> [Exercise] Return every line below as is, leaving out the pictures.

START Data extracts

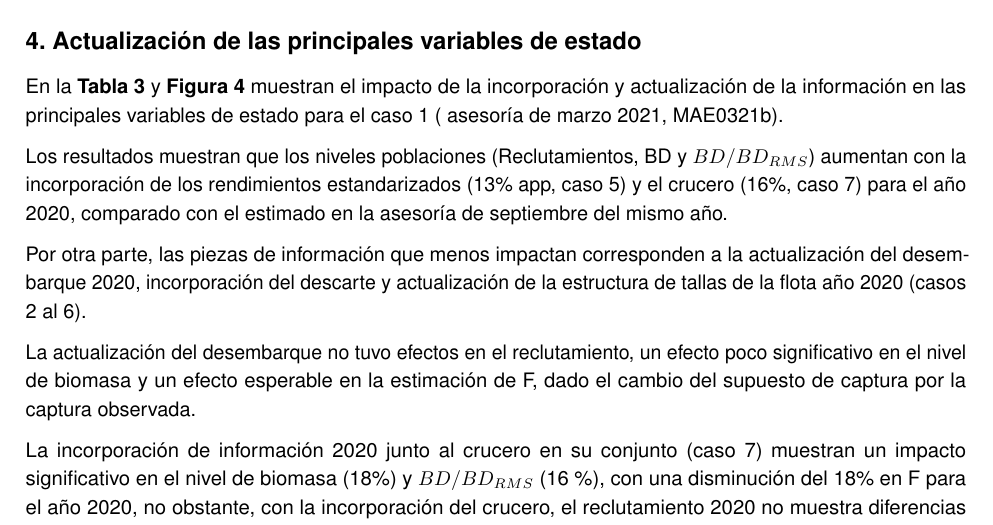
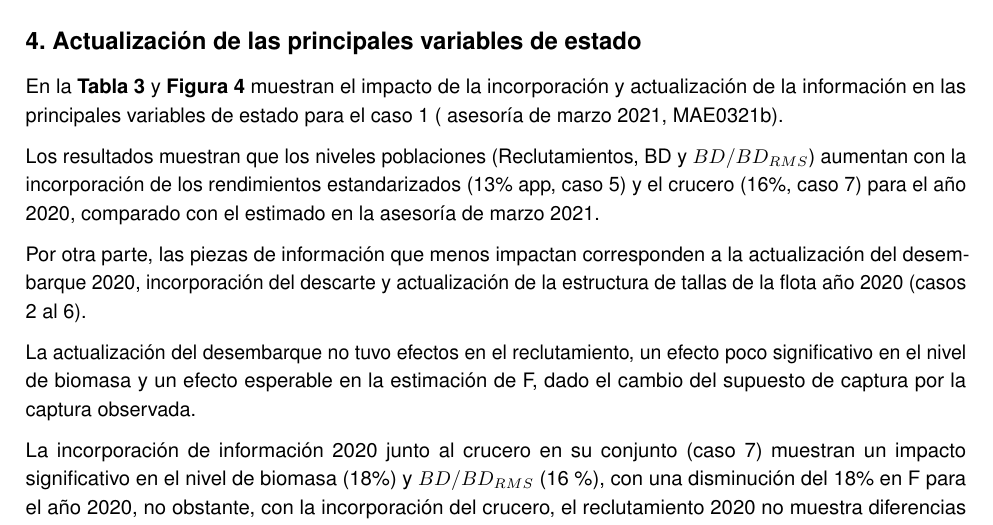
Before and after one commit to mariazuba/ANCHZCS_0721, an R Markdown document (ANEXO_I_AnalisisUpdate.Rmd): part of page 6 of 7, cut so that both start at the same text. Rendered offline with R 4.5, knitr and Pandoc, then LaTeX, with nearby package versions.

Commit message:
ok 12/07/2021

```diff
--- a/ANEXO_I_AnalisisUpdate.Rmd
+++ b/ANEXO_I_AnalisisUpdate.Rmd
@@ -169,7 +169,7 @@ Para mantener la consistencia en el proceso de evaluación del stock y estimaci
 En la \textbf{Tabla \ref{Tab3}} y \textbf{Figura \ref{Fig4}} muestran el impacto de la incorporación y actualización de la información en las principales variables de estado para el caso 1 ( asesoría de marzo 2021, MAE0321b).
 
 
-Los resultados muestran que los niveles poblaciones (Reclutamientos, BD y $BD/BD_{RMS}$) aumentan con la incorporación de los rendimientos estandarizados (13% app, caso 5) y el crucero (16%, caso 7) para el año 2020, comparado con el estimado en la asesoría de septiembre del mismo año.
+Los resultados muestran que los niveles poblaciones (Reclutamientos, BD y $BD/BD_{RMS}$) aumentan con la incorporación de los rendimientos estandarizados (13% app, caso 5) y el crucero (16%, caso 7) para el año 2020, comparado con el estimado en la asesoría de marzo 2021.
 
 Por otra parte, las piezas de información que menos impactan corresponden a la actualización del desembarque 2020, incorporación del descarte y actualización de la estructura de tallas de la flota año 2020 (casos 2 al 6).
 
```
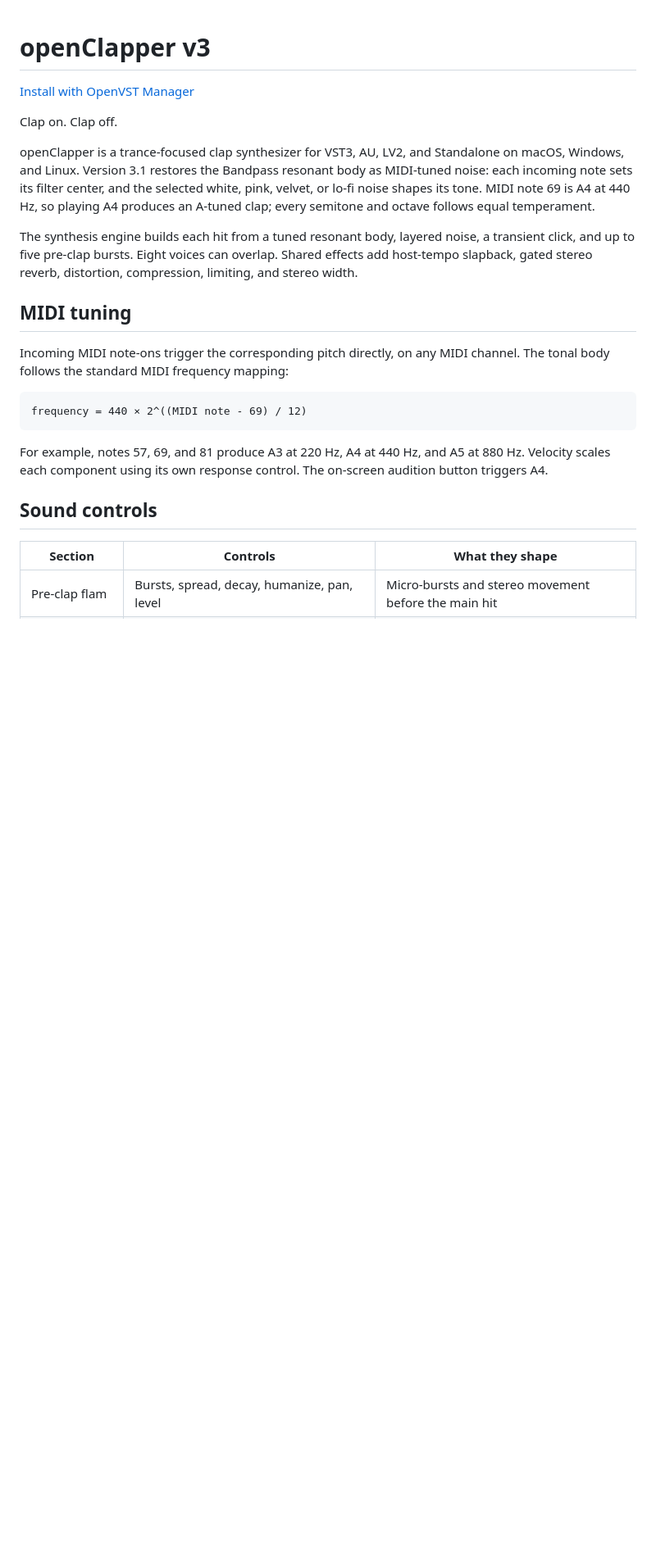
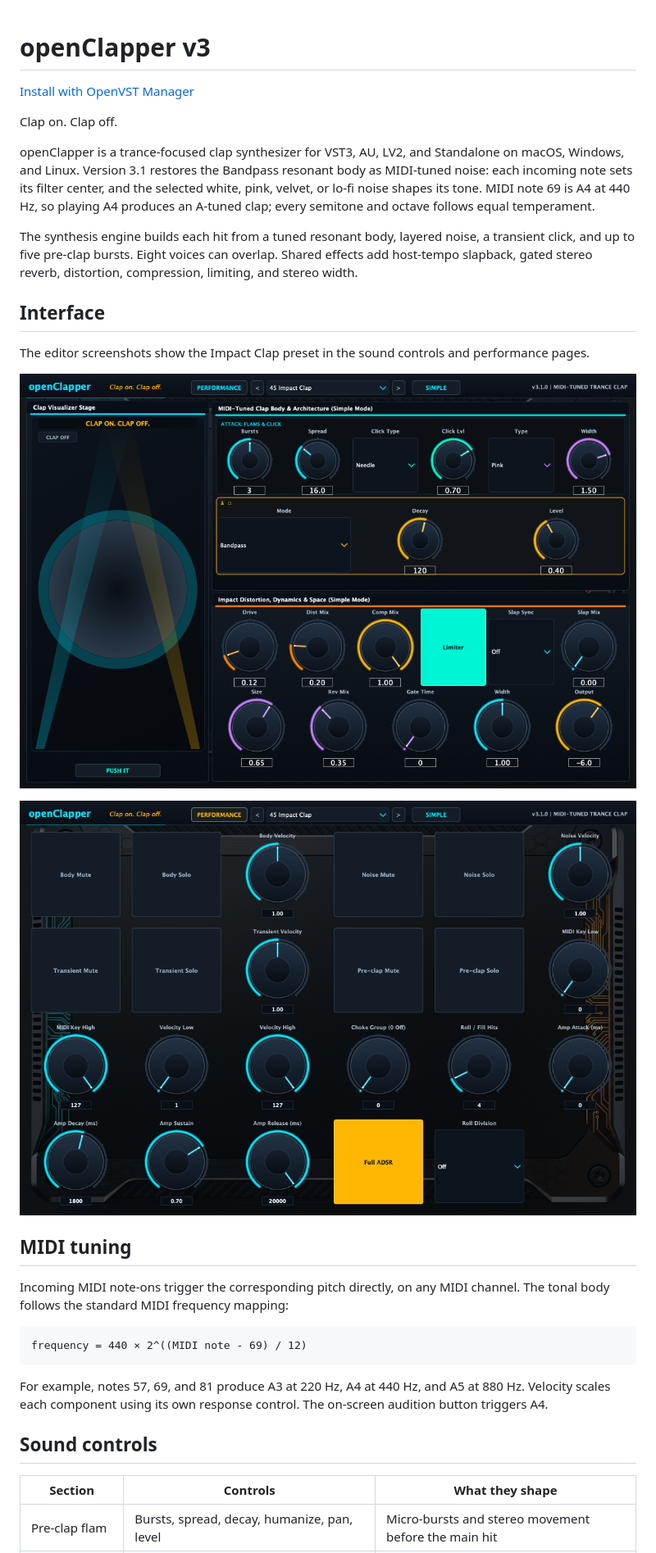
Before and after one commit to alanmarcero/openClapper, a Markdown page: README.md, the part around the change. Shown at 82% size. GitHub-like rendering; pictures changed too: assets/openClapper-performance.png (added), assets/openClapper-screenshot.png; blank space fills up the shorter version.

Commit message:
docs: refresh impact clap editor screenshots

```diff
--- a/README.md
+++ b/README.md
@@ -7,6 +7,14 @@ Clap on. Clap off.
 openClapper is a trance-focused clap synthesizer for VST3, AU, LV2, and Standalone on macOS, Windows, and Linux. Version 3.1 restores the Bandpass resonant body as MIDI-tuned noise: each incoming note sets its filter center, and the selected white, pink, velvet, or lo-fi noise shapes its tone. MIDI note 69 is A4 at 440 Hz, so playing A4 produces an A-tuned clap; every semitone and octave follows equal temperament.
 
 The synthesis engine builds each hit from a tuned resonant body, layered noise, a transient click, and up to five pre-clap bursts. Eight voices can overlap. Shared effects add host-tempo slapback, gated stereo reverb, distortion, compression, limiting, and stereo width.
+
+## Interface
+
+The editor screenshots show the Impact Clap preset in the sound controls and performance pages.
+
+![openClapper Impact Clap sound controls](assets/openClapper-screenshot.png)
+
+![openClapper Impact Clap performance controls](assets/openClapper-performance.png)
 
 ## MIDI tuning
 
```
Also changed, not shown: 1 other file.
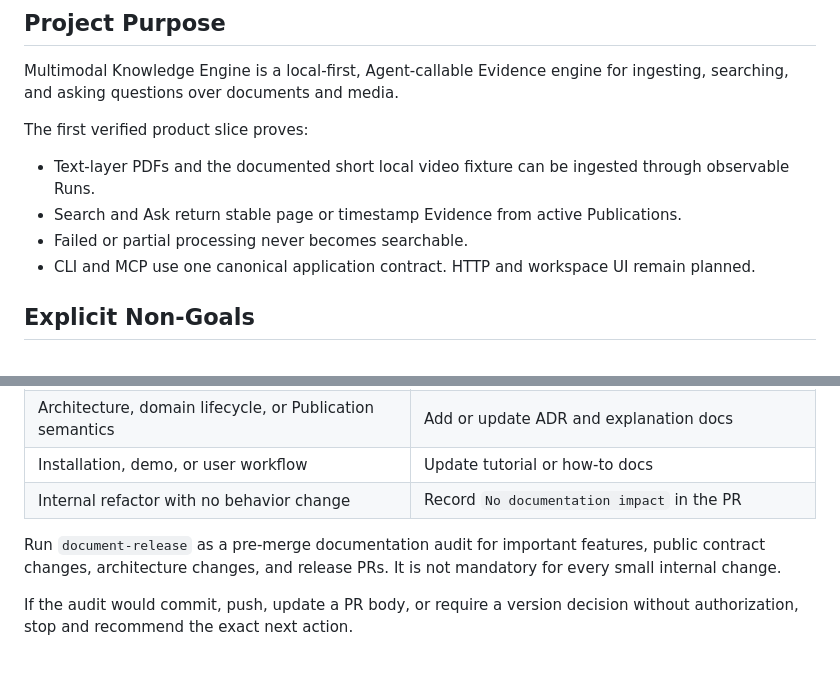
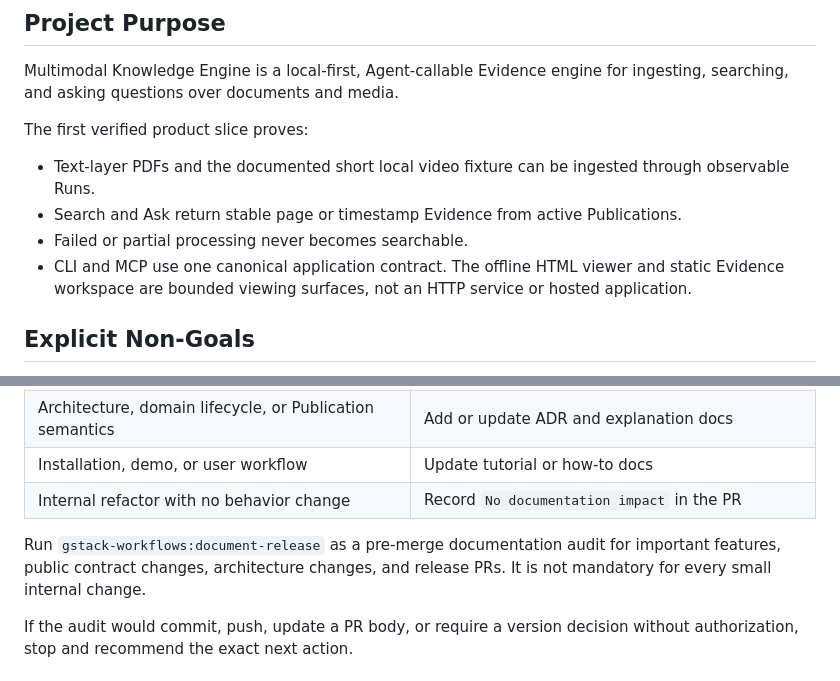
Before and after one commit to iTao-AI/multimodal-knowledge-engine, a Markdown page: AGENTS.md, 2 parts joined by grey strips. Drawn GitHub-style.

```diff
--- a/AGENTS.md
+++ b/AGENTS.md
@@ -11,7 +11,8 @@ The first verified product slice proves:
 - Text-layer PDFs and the documented short local video fixture can be ingested through observable Runs.
 - Search and Ask return stable page or timestamp Evidence from active Publications.
 - Failed or partial processing never becomes searchable.
-- CLI and MCP use one canonical application contract. HTTP and workspace UI remain planned.
+- CLI and MCP use one canonical application contract. The offline HTML viewer and static
+  Evidence workspace are bounded viewing surfaces, not an HTTP service or hosted application.
 
 ## Explicit Non-Goals
 
@@ -191,7 +208,7 @@ Documentation changes ship in the same PR as the behavior they describe.
 | Installation, demo, or user workflow | Update tutorial or how-to docs |
 | Internal refactor with no behavior change | Record `No documentation impact` in the PR |
 
-Run `document-release` as a pre-merge documentation audit for important features, public contract changes, architecture changes, and release PRs. It is not mandatory for every small internal change.
+Run `gstack-workflows:document-release` as a pre-merge documentation audit for important features, public contract changes, architecture changes, and release PRs. It is not mandatory for every small internal change.
 
 If the audit would commit, push, update a PR body, or require a version decision without authorization, stop and recommend the exact next action.
 
```
Also changed, not shown: other parts of AGENTS.md (+27 -11 lines), docs/how-to/contribute.md (+8 -4 lines).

END Data extracts

> [Result]
Before and after one commit to mariazuba/ANCHZCS_0721, an R Markdown document (ANEXO_I_AnalisisUpdate.Rmd): part of page 6 of 7, cut so that both start at the same text. Rendered offline with R 4.5, knitr and Pandoc, then LaTeX, with nearby package versions.

Commit message:
ok 12/07/2021

```diff
--- a/ANEXO_I_AnalisisUpdate.Rmd
+++ b/ANEXO_I_AnalisisUpdate.Rmd
@@ -169,7 +169,7 @@ Para mantener la consistencia en el proceso de evaluación del stock y estimaci
 En la \textbf{Tabla \ref{Tab3}} y \textbf{Figura \ref{Fig4}} muestran el impacto de la incorporación y actualización de la información en las principales variables de estado para el caso 1 ( asesoría de marzo 2021, MAE0321b).
 
 
-Los resultados muestran que los niveles poblaciones (Reclutamientos, BD y $BD/BD_{RMS}$) aumentan con la incorporación de los rendimientos estandarizados (13% app, caso 5) y el crucero (16%, caso 7) para el año 2020, comparado con el estimado en la asesoría de septiembre del mismo año.
+Los resultados muestran que los niveles poblaciones (Reclutamientos, BD y $BD/BD_{RMS}$) aumentan con la incorporación de los rendimientos estandarizados (13% app, caso 5) y el crucero (16%, caso 7) para el año 2020, comparado con el estimado en la asesoría de marzo 2021.
 
 Por otra parte, las piezas de información que menos impactan corresponden a la actualización del desembarque 2020, incorporación del descarte y actualización de la estructura de tallas de la flota año 2020 (casos 2 al 6).
 
```
Before and after one commit to alanmarcero/openClapper, a Markdown page: README.md, the part around the change. Shown at 82% size. GitHub-like rendering; pictures changed too: assets/openClapper-performance.png (added), assets/openClapper-screenshot.png; blank space fills up the shorter version.

Commit message:
docs: refresh impact clap editor screenshots

```diff
--- a/README.md
+++ b/README.md
@@ -7,6 +7,14 @@ Clap on. Clap off.
 openClapper is a trance-focused clap synthesizer for VST3, AU, LV2, and Standalone on macOS, Windows, and Linux. Version 3.1 restores the Bandpass resonant body as MIDI-tuned noise: each incoming note sets its filter center, and the selected white, pink, velvet, or lo-fi noise shapes its tone. MIDI note 69 is A4 at 440 Hz, so playing A4 produces an A-tuned clap; every semitone and octave follows equal temperament.
 
 The synthesis engine builds each hit from a tuned resonant body, layered noise, a transient click, and up to five pre-clap bursts. Eight voices can overlap. Shared effects add host-tempo slapback, gated stereo reverb, distortion, compression, limiting, and stereo width.
+
+## Interface
+
+The editor screenshots show the Impact Clap preset in the sound controls and performance pages.
+
+![openClapper Impact Clap sound controls](assets/openClapper-screenshot.png)
+
+![openClapper Impact Clap performance controls](assets/openClapper-performance.png)
 
 ## MIDI tuning
 
```
Also changed, not shown: 1 other file.
Before and after one commit to iTao-AI/multimodal-knowledge-engine, a Markdown page: AGENTS.md, 2 parts joined by grey strips. Drawn GitHub-style.

```diff
--- a/AGENTS.md
+++ b/AGENTS.md
@@ -11,7 +11,8 @@ The first verified product slice proves:
 - Text-layer PDFs and the documented short local video fixture can be ingested through observable Runs.
 - Search and Ask return stable page or timestamp Evidence from active Publications.
 - Failed or partial processing never becomes searchable.
-- CLI and MCP use one canonical application contract. HTTP and workspace UI remain planned.
+- CLI and MCP use one canonical application contract. The offline HTML viewer and static
+  Evidence workspace are bounded viewing surfaces, not an HTTP service or hosted application.
 
 ## Explicit Non-Goals
 
@@ -191,7 +208,7 @@ Documentation changes ship in the same PR as the behavior they describe.
 | Installation, demo, or user workflow | Update tutorial or how-to docs |
 | Internal refactor with no behavior change | Record `No documentation impact` in the PR |
 
-Run `document-release` as a pre-merge documentation audit for important features, public contract changes, architecture changes, and release PRs. It is not mandatory for every small internal change.
+Run `gstack-workflows:document-release` as a pre-merge documentation audit for important features, public contract changes, architecture changes, and release PRs. It is not mandatory for every small internal change.
 
 If the audit would commit, push, update a PR body, or require a version decision without authorization, stop and recommend the exact next action.
 
```
Also changed, not shown: other parts of AGENTS.md (+27 -11 lines), docs/how-to/contribute.md (+8 -4 lines).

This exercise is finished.